City budget process under new leadership | local government

Charlottesville’s budget is under new management, as the annual process of balancing expenses and revenues for the next fiscal year rests with the city council.

As the city moves forward with a new acting city manager from the Robert Bobb Group, LLC, the hired company and city staff will work together to tackle the fundraising plan.

“The budget process is essentially a never-ending cycle. We work on it year-round,” senior city budget analyst Krisy Hammill told the council during a day-long retreat Wednesday.

One of the issues facing the council in the budget is how to adjust tax rates and tax increases. The city is discussing the possibility of a 10-cent property tax rate increase to help pay for the city’s school reconfiguration project.

The proposal would add 10 cents in taxes on every $100 of assessed value. Currently, the tax rate is 95 cents for every $100.

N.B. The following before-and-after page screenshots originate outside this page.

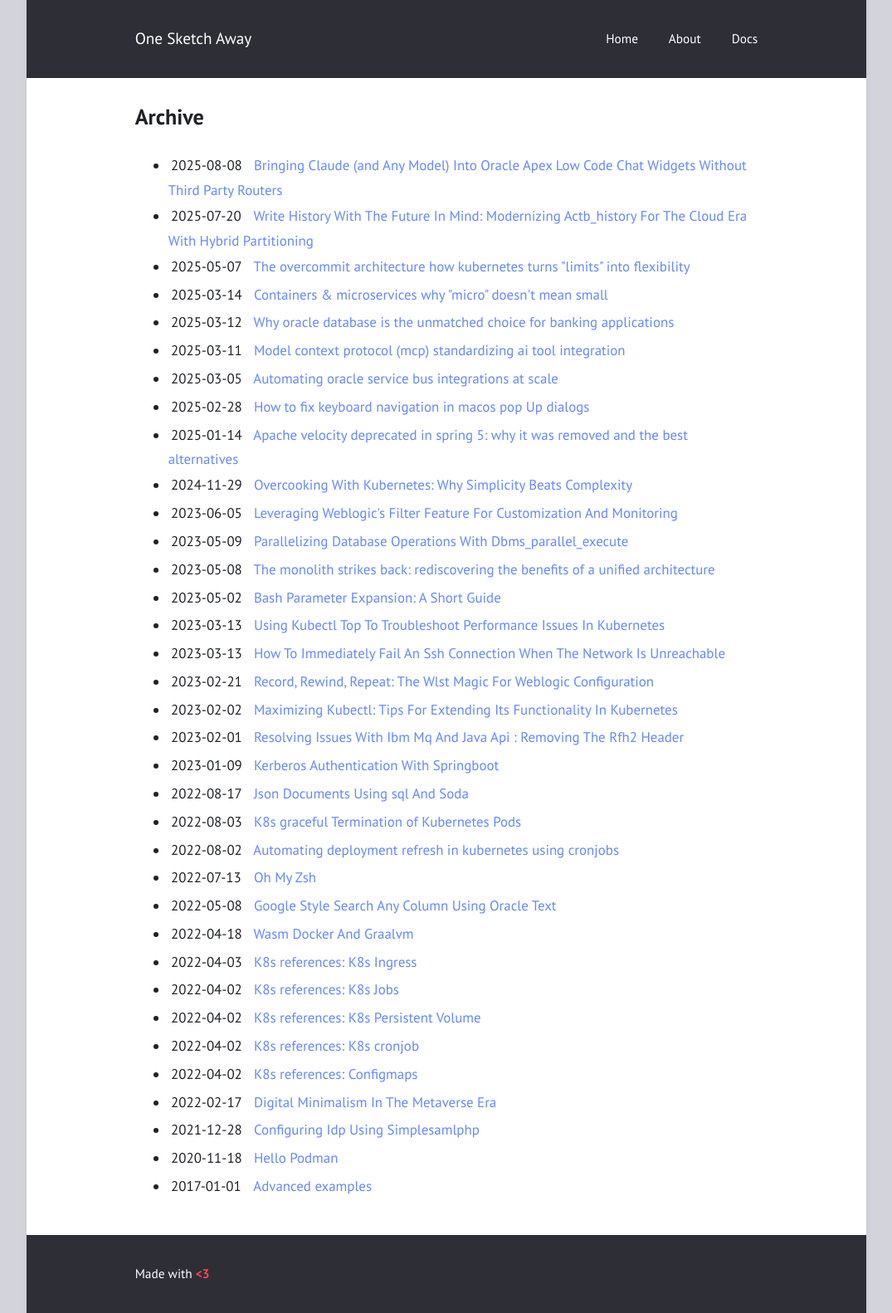
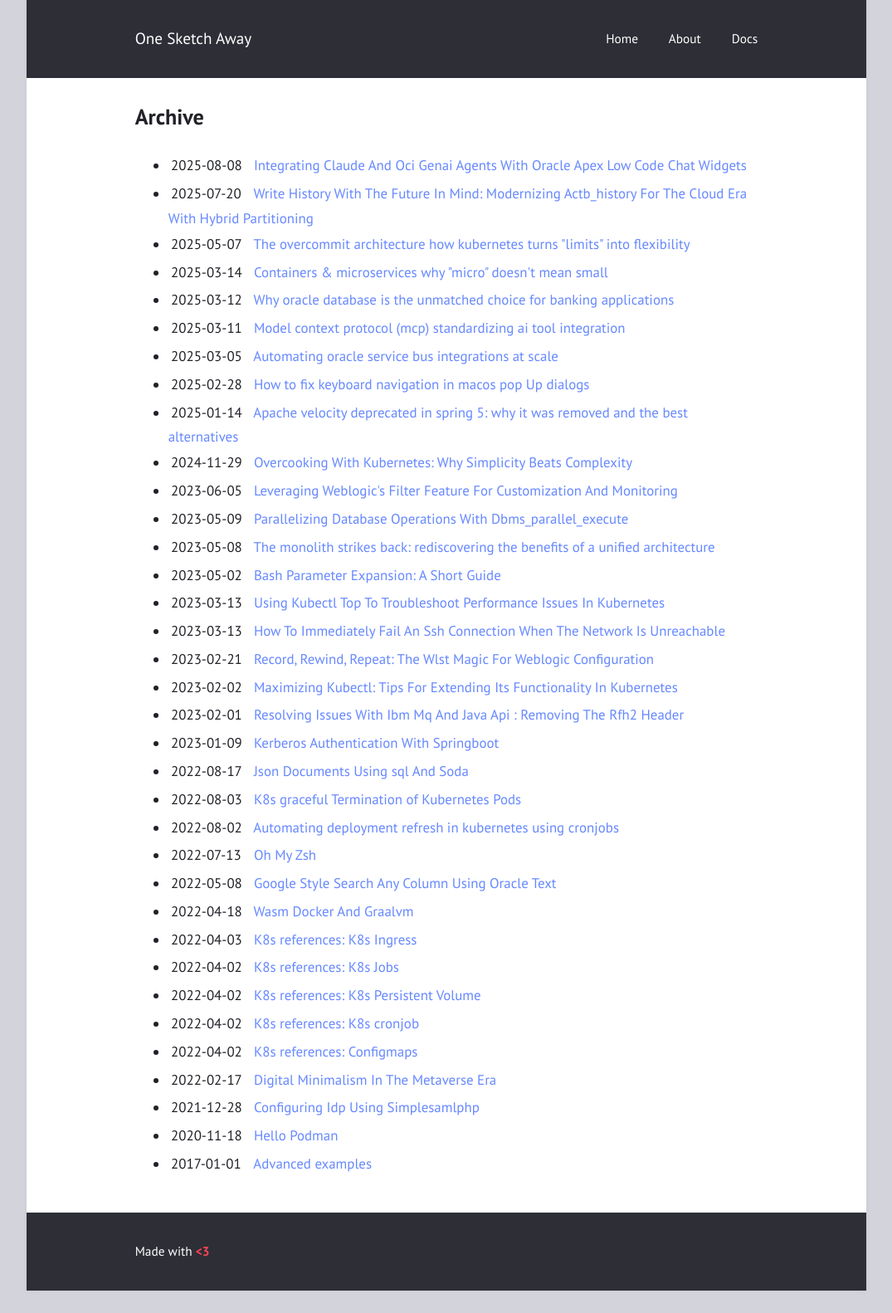
Before and after one commit to cvranjith/cvranjith.github.io, a Jekyll site: the page built from archive.html, in a window 1280 px wide. Shown: the whole page at 83% size, without its empty margins (102-1177 px from the left). Built offline with Jekyll 4.4.1, drawn with Linux system fonts in a browser that asks for light colours; after the commit the page ends 1555 px from its top, so only the background shows below that.

Commit message:
Update and rename 2025-08-08-Bringing-Claude-(and-Any-Model)-into-Oracle-APEX-Low-Code-Chat-Widgets-Without-Third-Party-Routers.md to 2025-08-08-Integrating-Claude-and-OCI-GenAI-Agents-with-Oracle-APEX-Low-Code-Chat-Widgets.md

```diff
--- a/_posts/2025-08-08-Bringing-Claude-(and-Any-Model)-into-Oracle-APEX-Low-Code-Chat-Widgets-Without-Third-Party-Routers.md
+++ b/_posts/2025-08-08-Integrating-Claude-and-OCI-GenAI-Agents-with-Oracle-APEX-Low-Code-Chat-Widgets.md
@@ -1,10 +1,8 @@
-# Bringing Claude (and Any Model) into Oracle APEX Low-Code Chat Widgets — Without Third-Party Routers
-
 Oracle APEX’s GenAI Dynamic Actions make it effortless to drop an AI chat widget into your app.
-The catch? They’re hard-wired for **OpenAI’s API schema**.
+The catch? As of now they’re hard-wired only for certain API providers such as OpenAI, Cohere, and OCI Gen AI.
 If your favorite model—say Anthropic’s Claude—uses a different JSON format, it won’t plug in directly.
 
-I ran into this exact roadblock… and found a clean workaround.
+I ran into this exact roadblock… and found a workaround.
 With one small PL/SQL proxy layer, you can keep APEX’s low-code experience **and** talk to **any** API — all without signing up for third-party routing services or sharing your API keys outside your control.
 
 ---
```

Even without a rate increase, city property owners could face a tax hike of 10% or more.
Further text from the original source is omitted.